And when the dam bursts, the onslaught is every bit the equal of the previous finale - action packed, relentless, and brutal. Again, Keene’s flair for cinematic action is put to great effect, relentlessly chewing through characters (often literally) as the dwindling band of survivors makes a last desperate bid to escape via the sewers. Again, I’m reminded what I love most about good pulp entertainment - this commitment to utterly command my attention as a reader, through sheer force of incident, character, action - and what a joy it is to read, done well.
The final confrontation with Jim and Ob is suitably high stakes, and Jim’s sacrifice to save his son feels earned, especially knowing Danny will have Frankie to protect him. That said, I did find the coda ending hard to take. I can’t argue with it in narrative terms - it’s the right, probably the only real ending the story can have, and at least Danny and Frankie get to go out relatively quick - but it still landed like a suckerpunch in the moment. It’s early days, but it feels like with both this book and The Rising, there’s a nihilism at the core of Keene’s work - a notion, crudely, that we’re all fucked, and that our journey to our final destination is unlikely to be peaceful or pleasant.

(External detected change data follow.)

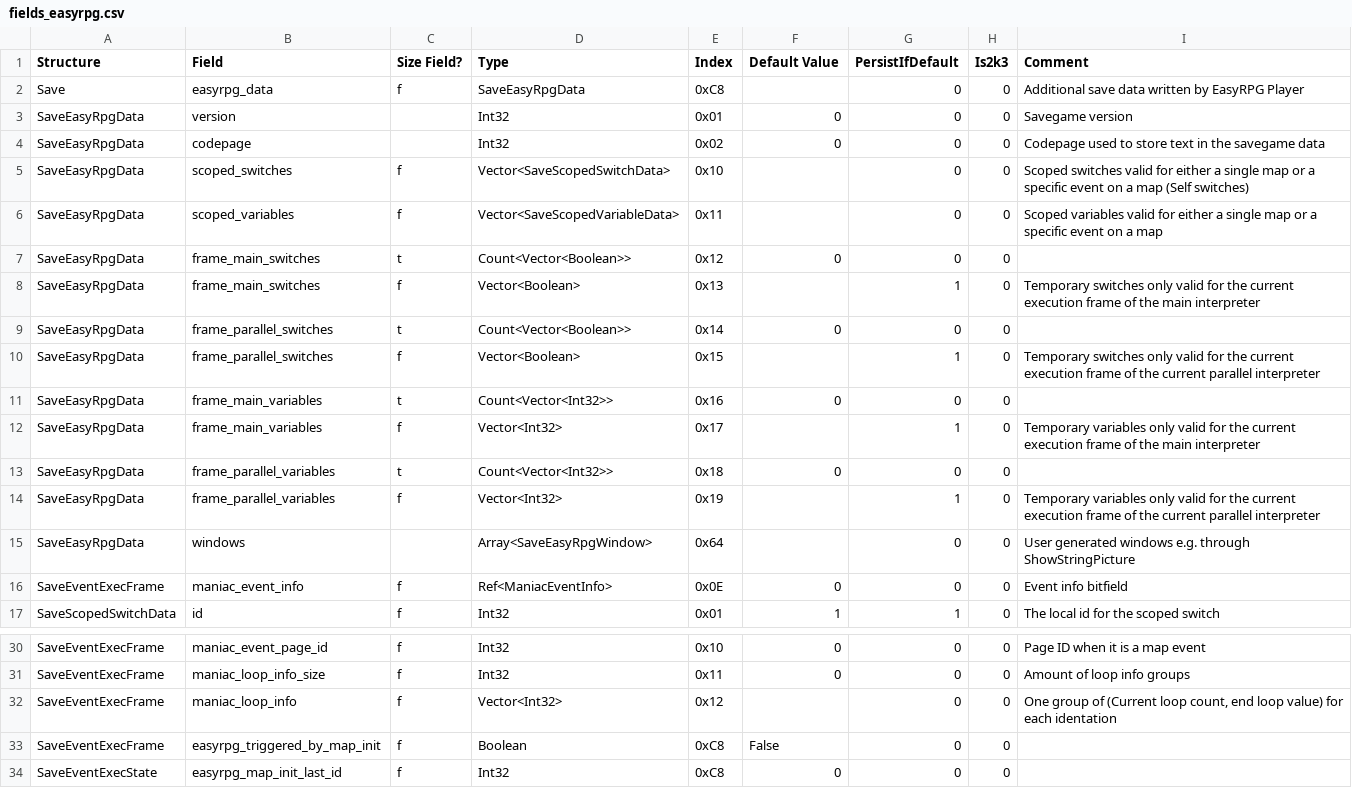
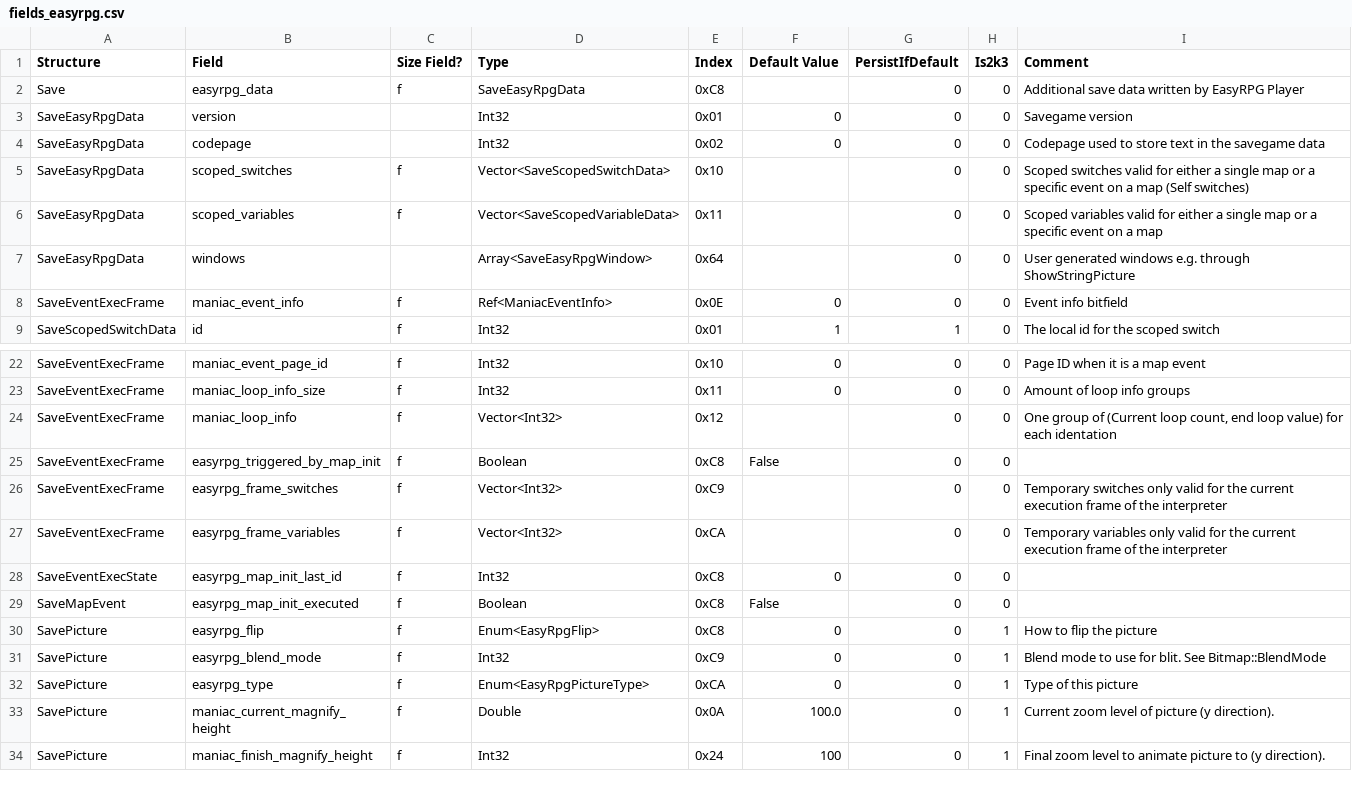
Before and after one commit to florianessl/liblcf, a CSV file: generator/csv/fields_easyrpg.csv, drawn as a sheet; only a part is shown, gaps mark what is left out; the shorter side is filled out with more unchanged rows; removed rows and columns are numbered as before the commit, all else as after; the diff names each change by its address in the sheet, - before the commit and + after, or states it on an @@ line.

Commit message:
Restructured saving of Frame switches/variables for branch "ScopedVars"

```diff
--- a/generator/csv/fields_easyrpg.csv
+++ b/generator/csv/fields_easyrpg.csv
-row 7: SaveEasyRpgData | frame_main_switches | t | Count<Vector<Boolean>> | 0x12 | 0 | 0 | 0
-row 8: SaveEasyRpgData | frame_main_switches | f | Vector<Boolean> | 0x13 |  | 1 | 0 | Temporary switches only valid for the current execution frame of the main interpreter
-row 9: SaveEasyRpgData | frame_parallel_switches | t | Count<Vector<Boolean>> | 0x14 | 0 | 0 | 0
-row 10: SaveEasyRpgData | frame_parallel_switches | f | Vector<Boolean> | 0x15 |  | 1 | 0 | Temporary switches only valid for the current execution frame of the current parallel interpreter
-row 11: SaveEasyRpgData | frame_main_variables | t | Count<Vector<Int32>> | 0x16 | 0 | 0 | 0
-row 12: SaveEasyRpgData | frame_main_variables | f | Vector<Int32> | 0x17 |  | 1 | 0 | Temporary variables only valid for the current execution frame of the main interpreter
-row 13: SaveEasyRpgData | frame_parallel_variables | t | Count<Vector<Int32>> | 0x18 | 0 | 0 | 0
-row 14: SaveEasyRpgData | frame_parallel_variables | f | Vector<Int32> | 0x19 |  | 1 | 0 | Temporary variables only valid for the current execution frame of the current parallel interpreter
+row 26: SaveEventExecFrame | easyrpg_frame_switches | f | Vector<Int32> | 0xC9 |  | 0 | 0 | Temporary switches only valid for the current execution frame of the interpreter
+row 27: SaveEventExecFrame | easyrpg_frame_variables | f | Vector<Int32> | 0xCA |  | 0 | 0 | Temporary variables only valid for the current execution frame of the interpreter
```
Also changed, not shown: 8 other files.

That makes for uncomfortable reading, at times. But it also makes for great horror. And City of the Dead is another great pulp action horror novel - brimming with thrills and spills, blood and guts - and also a raw humanity, real characters in impossibly bleak circumstances, pushed beyond any reasonable limit and making the best choices they can.
It’s pulp, sure - in the best possible meaning of the term. But it’s also got a lot of heart, and so far, that’s what elevates Keenes work, for me.
I look forward to seeing if that theme continues in Terminal.
check out the other entries in this series